- **EXERCISE BRIEF**: Please reproduce every entry below without omitting a single line.

- **Web page edit records**:
◇ ◇ ◇
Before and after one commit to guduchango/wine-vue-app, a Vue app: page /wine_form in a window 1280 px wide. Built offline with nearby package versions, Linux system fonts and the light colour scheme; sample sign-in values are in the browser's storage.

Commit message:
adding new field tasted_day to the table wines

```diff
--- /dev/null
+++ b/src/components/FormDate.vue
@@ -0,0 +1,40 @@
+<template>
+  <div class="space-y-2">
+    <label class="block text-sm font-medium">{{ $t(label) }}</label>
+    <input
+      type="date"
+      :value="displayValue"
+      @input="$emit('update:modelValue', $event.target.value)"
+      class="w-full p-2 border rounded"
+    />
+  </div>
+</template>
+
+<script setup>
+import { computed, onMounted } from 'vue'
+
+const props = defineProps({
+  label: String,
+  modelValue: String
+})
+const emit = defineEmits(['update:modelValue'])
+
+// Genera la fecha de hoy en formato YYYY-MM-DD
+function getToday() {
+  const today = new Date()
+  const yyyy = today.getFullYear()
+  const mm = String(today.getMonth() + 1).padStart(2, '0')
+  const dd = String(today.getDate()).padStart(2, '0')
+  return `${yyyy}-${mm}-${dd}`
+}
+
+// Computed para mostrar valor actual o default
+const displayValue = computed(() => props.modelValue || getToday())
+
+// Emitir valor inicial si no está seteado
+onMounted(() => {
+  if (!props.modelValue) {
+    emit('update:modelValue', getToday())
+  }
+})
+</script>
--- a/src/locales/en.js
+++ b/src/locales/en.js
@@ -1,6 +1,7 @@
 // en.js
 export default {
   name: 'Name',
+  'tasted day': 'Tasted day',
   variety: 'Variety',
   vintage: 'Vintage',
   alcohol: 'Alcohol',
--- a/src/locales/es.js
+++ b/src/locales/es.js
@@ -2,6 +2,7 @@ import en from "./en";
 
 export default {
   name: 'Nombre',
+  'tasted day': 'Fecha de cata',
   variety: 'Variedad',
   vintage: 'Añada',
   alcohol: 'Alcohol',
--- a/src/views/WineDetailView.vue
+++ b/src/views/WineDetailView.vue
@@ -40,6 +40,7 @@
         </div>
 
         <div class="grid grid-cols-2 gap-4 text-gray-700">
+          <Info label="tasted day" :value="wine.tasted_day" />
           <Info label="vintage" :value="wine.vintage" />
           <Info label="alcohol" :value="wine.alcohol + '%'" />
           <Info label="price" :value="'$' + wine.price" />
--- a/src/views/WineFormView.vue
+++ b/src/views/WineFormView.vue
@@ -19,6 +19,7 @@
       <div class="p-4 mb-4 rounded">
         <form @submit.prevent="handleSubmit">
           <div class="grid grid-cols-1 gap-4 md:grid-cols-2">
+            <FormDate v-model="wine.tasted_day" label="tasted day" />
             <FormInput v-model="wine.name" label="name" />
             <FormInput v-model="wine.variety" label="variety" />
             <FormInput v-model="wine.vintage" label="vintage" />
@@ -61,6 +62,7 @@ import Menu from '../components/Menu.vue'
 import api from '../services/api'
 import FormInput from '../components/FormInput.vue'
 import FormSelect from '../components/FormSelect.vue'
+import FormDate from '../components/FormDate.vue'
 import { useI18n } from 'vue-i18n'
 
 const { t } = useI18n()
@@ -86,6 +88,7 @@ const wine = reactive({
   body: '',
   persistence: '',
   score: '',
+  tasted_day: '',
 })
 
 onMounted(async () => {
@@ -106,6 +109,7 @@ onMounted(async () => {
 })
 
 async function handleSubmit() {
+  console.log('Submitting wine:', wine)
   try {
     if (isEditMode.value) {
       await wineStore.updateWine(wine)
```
◇ ◇ ◇
- **RESULT OF THE TASK**:
Before and after one commit to guduchango/wine-vue-app, a Vue app: page /wine_form in a window 1280 px wide. Built offline with nearby package versions, Linux system fonts and the light colour scheme; sample sign-in values are in the browser's storage.

Commit message:
adding new field tasted_day to the table wines

```diff
--- /dev/null
+++ b/src/components/FormDate.vue
@@ -0,0 +1,40 @@
+<template>
+  <div class="space-y-2">
+    <label class="block text-sm font-medium">{{ $t(label) }}</label>
+    <input
+      type="date"
+      :value="displayValue"
+      @input="$emit('update:modelValue', $event.target.value)"
+      class="w-full p-2 border rounded"
+    />
+  </div>
+</template>
+
+<script setup>
+import { computed, onMounted } from 'vue'
+
+const props = defineProps({
+  label: String,
+  modelValue: String
+})
+const emit = defineEmits(['update:modelValue'])
+
+// Genera la fecha de hoy en formato YYYY-MM-DD
+function getToday() {
+  const today = new Date()
+  const yyyy = today.getFullYear()
+  const mm = String(today.getMonth() + 1).padStart(2, '0')
+  const dd = String(today.getDate()).padStart(2, '0')
+  return `${yyyy}-${mm}-${dd}`
+}
+
+// Computed para mostrar valor actual o default
+const displayValue = computed(() => props.modelValue || getToday())
+
+// Emitir valor inicial si no está seteado
+onMounted(() => {
+  if (!props.modelValue) {
+    emit('update:modelValue', getToday())
+  }
+})
+</script>
--- a/src/locales/en.js
+++ b/src/locales/en.js
@@ -1,6 +1,7 @@
 // en.js
 export default {
   name: 'Name',
+  'tasted day': 'Tasted day',
   variety: 'Variety',
   vintage: 'Vintage',
   alcohol: 'Alcohol',
--- a/src/locales/es.js
+++ b/src/locales/es.js
@@ -2,6 +2,7 @@ import en from "./en";
 
 export default {
   name: 'Nombre',
+  'tasted day': 'Fecha de cata',
   variety: 'Variedad',
   vintage: 'Añada',
   alcohol: 'Alcohol',
--- a/src/views/WineDetailView.vue
+++ b/src/views/WineDetailView.vue
@@ -40,6 +40,7 @@
         </div>
 
         <div class="grid grid-cols-2 gap-4 text-gray-700">
+          <Info label="tasted day" :value="wine.tasted_day" />
           <Info label="vintage" :value="wine.vintage" />
           <Info label="alcohol" :value="wine.alcohol + '%'" />
           <Info label="price" :value="'$' + wine.price" />
--- a/src/views/WineFormView.vue
+++ b/src/views/WineFormView.vue
@@ -19,6 +19,7 @@
       <div class="p-4 mb-4 rounded">
         <form @submit.prevent="handleSubmit">
           <div class="grid grid-cols-1 gap-4 md:grid-cols-2">
+            <FormDate v-model="wine.tasted_day" label="tasted day" />
             <FormInput v-model="wine.name" label="name" />
             <FormInput v-model="wine.variety" label="variety" />
             <FormInput v-model="wine.vintage" label="vintage" />
@@ -61,6 +62,7 @@ import Menu from '../components/Menu.vue'
 import api from '../services/api'
 import FormInput from '../components/FormInput.vue'
 import FormSelect from '../components/FormSelect.vue'
+import FormDate from '../components/FormDate.vue'
 import { useI18n } from 'vue-i18n'
 
 const { t } = useI18n()
@@ -86,6 +88,7 @@ const wine = reactive({
   body: '',
   persistence: '',
   score: '',
+  tasted_day: '',
 })
 
 onMounted(async () => {
@@ -106,6 +109,7 @@ onMounted(async () => {
 })
 
 async function handleSubmit() {
+  console.log('Submitting wine:', wine)
   try {
     if (isEditMode.value) {
       await wineStore.updateWine(wine)
```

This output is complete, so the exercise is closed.